National Poetry Month’s Best Humanist Haikus

THEHUMANIST.COM is pleased to announce the winners of the Annual Haiku Contest in honor of National Poetry Month in June. The Contest requested entries of haikus about humanism and humanist values. Submissions were required to be in the form of a haiku, a seemingly simple form of poetry in three lines: five syllables on line one, seven syllables on line two, and five syllables on line three.

We received 180 entries—even more than for our first haiku contest—and our judges chose eight of their favorites. Thank you to all of the poets who submitted their haikus and to our panel of judges: Kamilah Arteaga, Peter Bjork, Nicole Carr, Anna Clay, Caroline Peters, Meredith Thompson, and Kate Uesugi.


Bear your scars with pride
Not because you suffer them,
Because you survive.
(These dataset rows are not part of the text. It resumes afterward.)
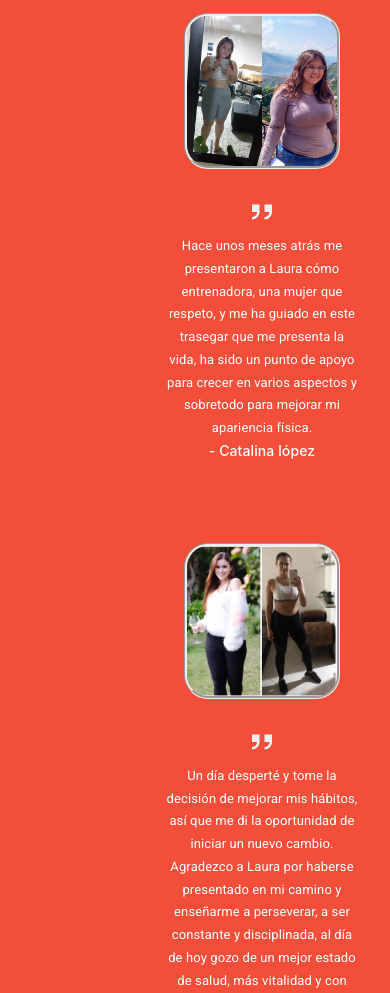
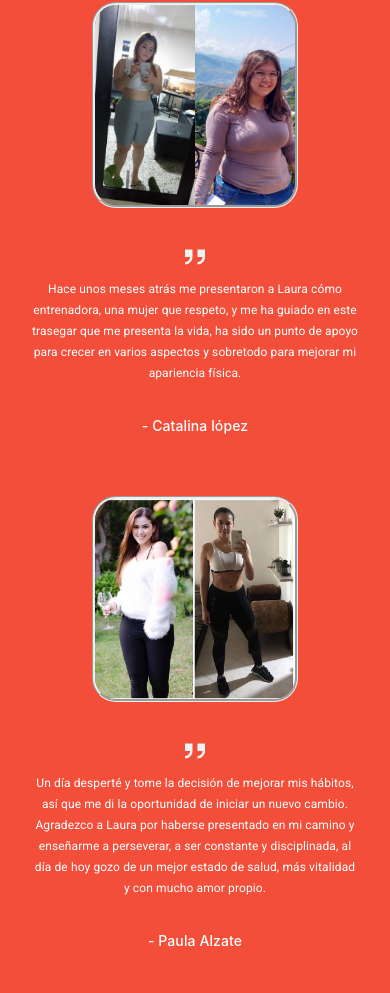
Before and after one commit to dianmjs/lau345, a React (Create React App) app: page / in a window 390 px wide. Shown: the part 1004-1997 px from the top of the page. Built offline with nearby package versions, Linux system fonts and the light colour scheme.

Commit message:
cambios text

```diff
--- a/src/components/Contenedor.jsx
+++ b/src/components/Contenedor.jsx
@@ -21,13 +21,16 @@ const Contenedor = (props) => {
       <Hidden smUp>
         <Cajon variant="temporary" open={abrir} onClose={accionAbrir} />
       </Hidden>
-      <a name="home" href="home" />
-      <Home />
+      <a name="home" href="home" style={{ textDecoration: "none" }}>
+        <Home />
+      </a>
       <Redes />
-      <a name="training" href="training" />
-      <Training />
-      <a name="products" href="products" />
-      <Products />
+      <a name="training" href="training" style={{ textDecoration: "none" }}>
+        <Training />
+      </a>
+      <a name="products" href="products" style={{ textDecoration: "none" }}>
+        <Products />
+      </a>
       <Footer />
     </div>
   );
--- a/src/components/Redes.jsx
+++ b/src/components/Redes.jsx
@@ -11,14 +11,22 @@ const Redes = (props) => {
     <Grid container>
       <Grid item xs={12}>
         <div className={classes.redes}>
-          <a href="https://www.instagram.com/laugultratrainer/" target="_blank">
+          <a
+            href="https://www.instagram.com/laugultratrainer/"
+            target="_blank"
+            rel="noopener noreferrer"
+          >
             <InstagramIcon
               fontSize="large"
               className={classes.instagram}
               style={{ width: "40px", height: "40px" }}
             />
           </a>
-          <a href="https://wa.link/hgj4iv" target="_blank">
+          <a
+            href="https://wa.link/hgj4iv"
+            target="_blank"
+            rel="noopener noreferrer"
+          >
             <WhatsAppIcon
               fontSize="large"
               className={classes.whatsap}
--- a/src/components/ThemaConfi.js
+++ b/src/components/ThemaConfi.js
@@ -171,14 +171,14 @@ export default makeStyles((theme) => ({
   },
 
   contetesti: {
-    display: "grid",
+    display: "initial",
     texAling: "center",
     position: "relative",
     margin: "31px",
     width: "40%",
-    ["@media (max-width: 600px)"]: {
+    /*["@media (max-width: 600px)"]: {
       padding: "0 135px",
-    },
+    },*/
   },
 
   circulo: {
@@ -190,10 +190,10 @@ export default makeStyles((theme) => ({
     marginTop: "19px",
     borderStyle: "groove",
 
-    ["@media (max-width: 599px)"]: {
+    /*["@media (max-width: 599px)"]: {
       width: "150px",
       height: "150px",
-    },
+    },*/
   },
   divider: {
     width: "40%",
@@ -250,7 +250,6 @@ export default makeStyles((theme) => ({
   comill: {
     width: "20px",
     height: "20px",
-    padding: "11px",
-    margin: "2px 75px",
+    margin: " -23px 75px",
   },
 }));
--- a/src/components/Training.jsx
+++ b/src/components/Training.jsx
@@ -43,7 +43,11 @@ const Training = (props) => {
               variant="subtitle1"
               //className={classes.test1}
               align="center"
-              style={{ fontSize: "13px", color: "white" }}
+              style={{
+                fontSize: "12px",
+                color: "white",
+                margin: "inherit",
+              }}
             >
               Hace unos meses atrás me presentaron a Laura cómo entrenadora, una
               mujer que respeto, y me ha guiado en este trasegar que me presenta
@@ -72,7 +76,11 @@ const Training = (props) => {
               variant="subtitle1"
               color="initial"
               //className={classes.test1}
-              style={{ fontSize: "13px", color: "white" }}
+              style={{
+                fontSize: "12px",
+                color: "white",
+                margin: "inherit",
+              }}
               align="center"
             >
               Un día desperté y tome la decisión de mejorar mis hábitos, así que
@@ -100,7 +108,11 @@ const Training = (props) => {
               variant="subtitle1"
               color="initial"
               // className={classes.test1}
-              style={{ fontSize: "13px", color: "white" }}
+              style={{
+                fontSize: "12px",
+                color: "white",
+                margin: "inherit",
+              }}
               align="center"
             >
               Nada más importante que entrenar con el apoyo de personas que
@@ -125,7 +137,11 @@ const Training = (props) => {
             <Typography
               variant="subtitle1"
               //className={classes.test1}
-              style={{ fontSize: "13px", color: "white" }}
+              style={{
+                fontSize: "12px",
+                color: "white",
+                margin: "inherit",
+              }}
               align="center"
             >
               Laura ha logrado realizar cambios maravillosos en mi. Te guía, te
```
by Shane


How human to want
neat lessons in humanness—
Muddle on, my love!

by Jeremy Downes


Your eyes are diff ’rent
than mine. Will you please tell me
of the world they see?

by Ian Paul Sieren


My faith in people
is tested daily, and still
I reach for your hand.

by Diane Kirschner


Stars in the black sky
Don’t care that we are loving
We do, you and I.

by Kathy McKnight


Searching for my path
I could not find what would be
Carved by my own steps.

by Parks


We are all we have
We must rely on kindness
From others on Earth

by Shannon LaValley


by the mountain spring
we talk about the same things
just in other words

by Goda Virginija Bendoraitienė